Books of Life
Fifty-five years ago this month, I used a red phone box in the city of Exeter to call my parents and find out my A level results. Although it happened long ago, I can still remember the trepidation with which I dialled and then my disbelief and euphoria when I heard what they said! I hadn’t failed! I have remembered that experience every August since 1964.
Last Wednesday, the day before this year’s A level results came out, I spent the day with my dear friend and former university flatmate – some of it talking about our time at university. And then there was the report this week of young people who are reportedly questioning the value of the university experience. They are turning to apprenticeships as a more certain way to a salary. And I have been reflecting on the value of my undergraduate experience.
Although I had always loved books, I had not grown up dreaming of going to university. I never saw myself as an academic not least because I didn’t really know what an academic was! Nobody in my family had gone to university. I would not even have applied had one of my teachers not encouraged me. I simply wanted to be a teacher and I knew I could do that by going to what in those days was called a ‘Teachers’ Training College’.
For the first few months, I found the university world overwhelming and entirely intimidating. But it piqued my ever-present curiosity! From the beginning, I was fascinated by the seriousness with which academics explored ideas. It was a seriousness that I had seen previously but only in people expressing religious commitment. I could not dismiss the vital significance of the questions my teachers were asking. As I settled in, my curiosity developed into a new relish for the mental gymnastics required to see different views of the world from mine.
I began to recognise the inward-looking and often self-congratulatory attitude of some of the Christian approaches I had been used to. I had always asked questions. Now I recognised that if I was to be a believer who knew not only what she believed but why she believed it, I needed to stay with my questions. I clearly had quite a lot of thinking to do. If I was going to worship the God who sent a Spirit to ‘lead us into all truth’, I needed to recognise that ‘truth’ was a great deal bigger than I had hitherto understood. And the quest was, in so many ways, far more serious than I had recognised.
The value of university struck me again this week as I undertook a 7-day Facebook challenge. Another close friend nominated me to choose seven of my favourite books and post their covers online. There was far too much agonizing involved! In the end, I opted for ‘literary’ choices rather than broadening the pool of choice to include biographies and dramas and religious and spiritual and psychological books. I could easily have chosen seven in all of those categories.
But as I ‘agonized’, it seemed that the choice between ‘secular and religious’ became more and more artificial. The poems of one of my chosen authors, Emily Dickinson, are choc-a-block with spiritual questions and insights. And all the novels in the Gilead trilogy by Marilynne Robinson my final ‘favourite’ have given me enormous insight into the workings of faith. Lila, the third in the series, challenged me to think about the nature of grace in ways that had never struck me before.

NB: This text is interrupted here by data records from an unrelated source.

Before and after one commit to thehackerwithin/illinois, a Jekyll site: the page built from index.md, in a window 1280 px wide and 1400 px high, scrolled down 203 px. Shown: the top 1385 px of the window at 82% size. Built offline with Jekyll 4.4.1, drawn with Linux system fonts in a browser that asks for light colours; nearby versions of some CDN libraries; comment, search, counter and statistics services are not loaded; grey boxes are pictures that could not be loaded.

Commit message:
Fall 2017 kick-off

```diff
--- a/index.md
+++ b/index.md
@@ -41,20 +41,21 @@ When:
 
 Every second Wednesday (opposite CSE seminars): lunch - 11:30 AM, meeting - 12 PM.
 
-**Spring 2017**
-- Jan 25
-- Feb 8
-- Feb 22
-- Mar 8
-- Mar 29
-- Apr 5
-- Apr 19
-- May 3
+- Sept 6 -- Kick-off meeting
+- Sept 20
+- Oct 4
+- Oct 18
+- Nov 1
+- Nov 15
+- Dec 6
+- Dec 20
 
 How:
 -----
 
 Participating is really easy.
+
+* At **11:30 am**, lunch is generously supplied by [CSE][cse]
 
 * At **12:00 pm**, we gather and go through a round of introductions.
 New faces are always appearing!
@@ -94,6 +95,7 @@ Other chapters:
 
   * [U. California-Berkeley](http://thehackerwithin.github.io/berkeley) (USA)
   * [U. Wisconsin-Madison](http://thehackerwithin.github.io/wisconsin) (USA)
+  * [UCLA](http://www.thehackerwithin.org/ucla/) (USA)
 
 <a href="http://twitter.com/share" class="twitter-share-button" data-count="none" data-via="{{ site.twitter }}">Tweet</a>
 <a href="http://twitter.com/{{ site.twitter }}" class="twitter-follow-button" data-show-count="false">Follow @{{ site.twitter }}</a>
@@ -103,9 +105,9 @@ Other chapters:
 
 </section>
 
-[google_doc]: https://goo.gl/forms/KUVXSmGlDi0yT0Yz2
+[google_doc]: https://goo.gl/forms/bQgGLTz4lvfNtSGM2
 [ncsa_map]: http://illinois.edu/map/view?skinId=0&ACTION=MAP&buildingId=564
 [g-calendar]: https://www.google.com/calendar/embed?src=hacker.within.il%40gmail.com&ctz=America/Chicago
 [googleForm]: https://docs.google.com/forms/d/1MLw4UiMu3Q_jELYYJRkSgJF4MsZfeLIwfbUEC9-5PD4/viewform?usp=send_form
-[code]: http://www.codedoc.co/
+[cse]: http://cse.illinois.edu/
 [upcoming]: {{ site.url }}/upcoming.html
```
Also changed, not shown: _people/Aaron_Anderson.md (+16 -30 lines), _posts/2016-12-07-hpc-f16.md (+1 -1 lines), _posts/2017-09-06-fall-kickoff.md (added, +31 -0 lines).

Once again I recognised what I began to learn so many years ago as an undergraduate. All truth is God’s truth. And ‘the truth as it is in Jesus’ may be rooted in the Bible but it can be heard and touched in so many different ways.